The watch, in White Gold. Limited to an edition of 20 pieces, this is No 1.
A closer look at the front dial
The rear of the watch…
A Side view of the watch, showing the engraving with Singapore’s lattitude:
A closeup of the tourbillon, showing the special design of the tourbillon cage
Slide open a lock at the crown side, and the case slides out, like any other Reversos, but as the Triptyque opens, it reveals the other dial with the celestial indications and the perpetual calendar:
The movement is completely contained in the sliding case, so once a day, it transmits a signal via the pin located at the top of the case, to set the indicators of the perpetual calendar. The documentation indicates this occurs instantaneously, but there is no way to observe this as it occurs when the case is closed. A small indicator in red on the front main dial shows the hours where this pin is active, and with an interlock system, prevents the case from being slid open. Clever.
The Triptyque showing the inner dial:
Detail of the celestial and zodiac indicators on the inner dial, also showing sunrise and sunset at the particular lattitude:

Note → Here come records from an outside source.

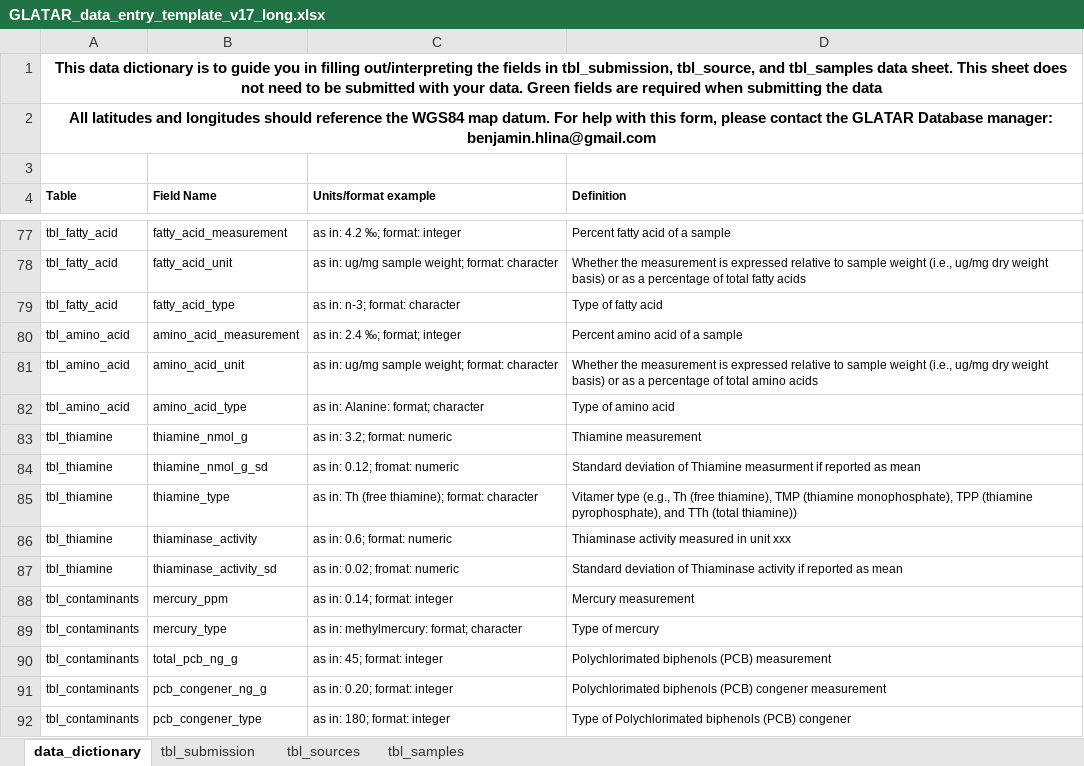
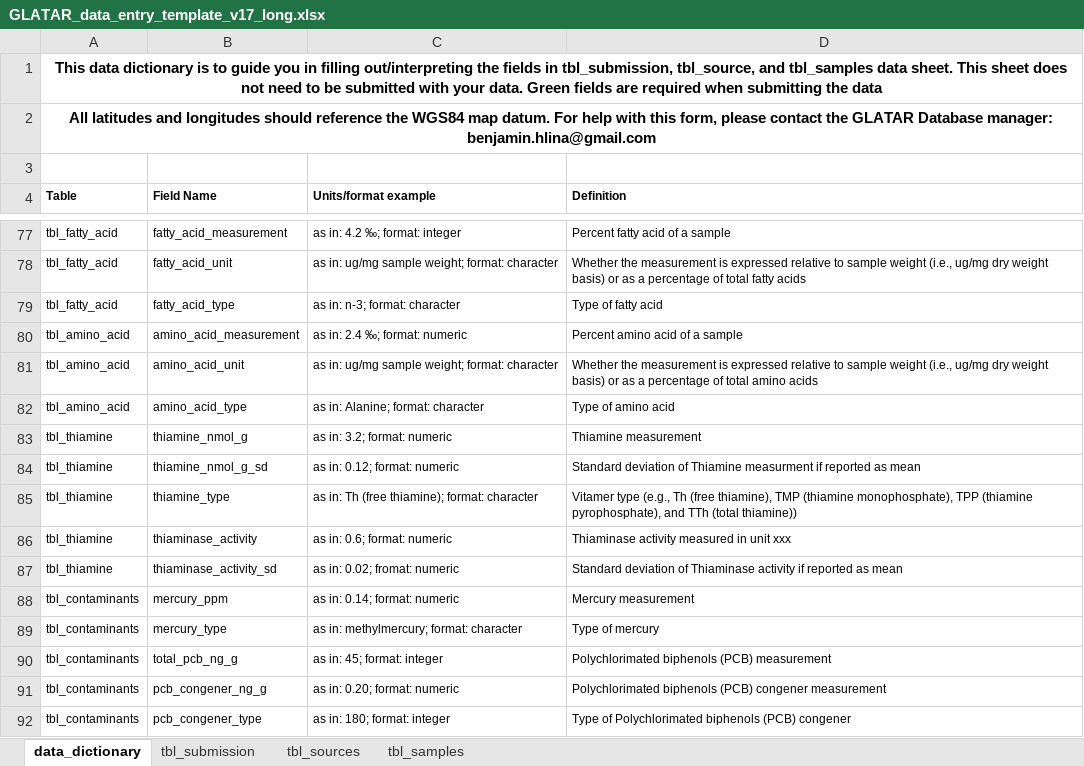
Before and after one commit to benjaminhlina/glatar-app, an Excel workbook: www/data-entry-template/GLATAR_data_entry_template_v17_long.xlsx, sheet data_dictionary, drawn as a sheet; only a part is shown, gaps mark what is left out; values as stored, in another font and other column widths than the file's, no borders; the diff names each change by its address in the sheet, - before the commit and + after, or states it on an @@ line.

Commit message:
minor data dictionar changes

```diff
--- a/www/data-entry-template/GLATAR_data_entry_template_v17_long.xlsx (sheet data_dictionary)
+++ b/www/data-entry-template/GLATAR_data_entry_template_v17_long.xlsx (sheet data_dictionary)
-C80 (Units/format example): as in: 2.4 ‰; format; integer
+C80 (Units/format example): as in: 2.4 ‰; format: numeric
-C82 (Units/format example): as in: Alanine: format; character
+C82 (Units/format example): as in: Alanine; format: character
-C84 (Units/format example): as in: 0.12; fromat: numeric
+C84 (Units/format example): as in: 0.12; format: numeric
-C88 (Units/format example): as in: 0.14; format: integer
+C88 (Units/format example): as in: 0.14; format: numeric
-C89 (Units/format example): as in: methylmercury: format; character
+C89 (Units/format example): as in: methylmercury; format: character
-C91 (Units/format example): as in: 0.20; format: integer
+C91 (Units/format example): as in: 0.20; format: numeric
```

The watch wears rather well, though thick as it needs to contain the mechanism for the complications: